Task input:
((
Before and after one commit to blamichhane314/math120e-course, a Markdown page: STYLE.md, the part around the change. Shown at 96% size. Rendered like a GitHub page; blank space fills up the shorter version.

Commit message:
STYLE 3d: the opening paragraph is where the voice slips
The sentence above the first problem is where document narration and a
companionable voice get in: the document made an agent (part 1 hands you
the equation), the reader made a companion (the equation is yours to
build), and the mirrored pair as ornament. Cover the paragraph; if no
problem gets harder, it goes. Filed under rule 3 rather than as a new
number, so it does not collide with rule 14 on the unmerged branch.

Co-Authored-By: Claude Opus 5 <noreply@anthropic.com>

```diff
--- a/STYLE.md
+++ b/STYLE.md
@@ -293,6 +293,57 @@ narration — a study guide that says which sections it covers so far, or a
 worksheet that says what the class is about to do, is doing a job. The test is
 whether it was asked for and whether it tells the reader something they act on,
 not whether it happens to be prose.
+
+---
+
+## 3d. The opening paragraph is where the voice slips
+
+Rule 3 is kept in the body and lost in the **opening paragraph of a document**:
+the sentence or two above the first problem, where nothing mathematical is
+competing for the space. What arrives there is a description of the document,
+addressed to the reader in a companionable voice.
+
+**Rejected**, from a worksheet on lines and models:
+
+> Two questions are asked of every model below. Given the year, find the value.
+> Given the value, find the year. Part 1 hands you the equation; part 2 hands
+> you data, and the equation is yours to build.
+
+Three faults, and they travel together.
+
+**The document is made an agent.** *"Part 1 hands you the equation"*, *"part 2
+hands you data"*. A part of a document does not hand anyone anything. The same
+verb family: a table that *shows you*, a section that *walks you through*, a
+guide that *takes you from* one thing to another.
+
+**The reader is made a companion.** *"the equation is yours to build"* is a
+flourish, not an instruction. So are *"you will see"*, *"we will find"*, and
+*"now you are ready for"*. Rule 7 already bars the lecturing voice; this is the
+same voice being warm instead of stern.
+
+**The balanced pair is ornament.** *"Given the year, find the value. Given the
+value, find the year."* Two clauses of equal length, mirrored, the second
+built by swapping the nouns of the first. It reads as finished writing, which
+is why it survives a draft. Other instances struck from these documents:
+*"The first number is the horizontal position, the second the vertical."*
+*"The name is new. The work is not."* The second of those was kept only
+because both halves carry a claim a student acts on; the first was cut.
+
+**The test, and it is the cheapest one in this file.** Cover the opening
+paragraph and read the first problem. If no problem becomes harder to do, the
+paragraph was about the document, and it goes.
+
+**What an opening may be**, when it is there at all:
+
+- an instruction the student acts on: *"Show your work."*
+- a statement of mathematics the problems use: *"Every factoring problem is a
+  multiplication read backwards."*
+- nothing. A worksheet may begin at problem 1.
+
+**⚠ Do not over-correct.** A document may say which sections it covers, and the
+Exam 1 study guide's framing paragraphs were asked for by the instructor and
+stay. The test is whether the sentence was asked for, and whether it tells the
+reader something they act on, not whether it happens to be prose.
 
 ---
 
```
))
How many lines of the listing contain the word "asked"? Reply with only the number.

4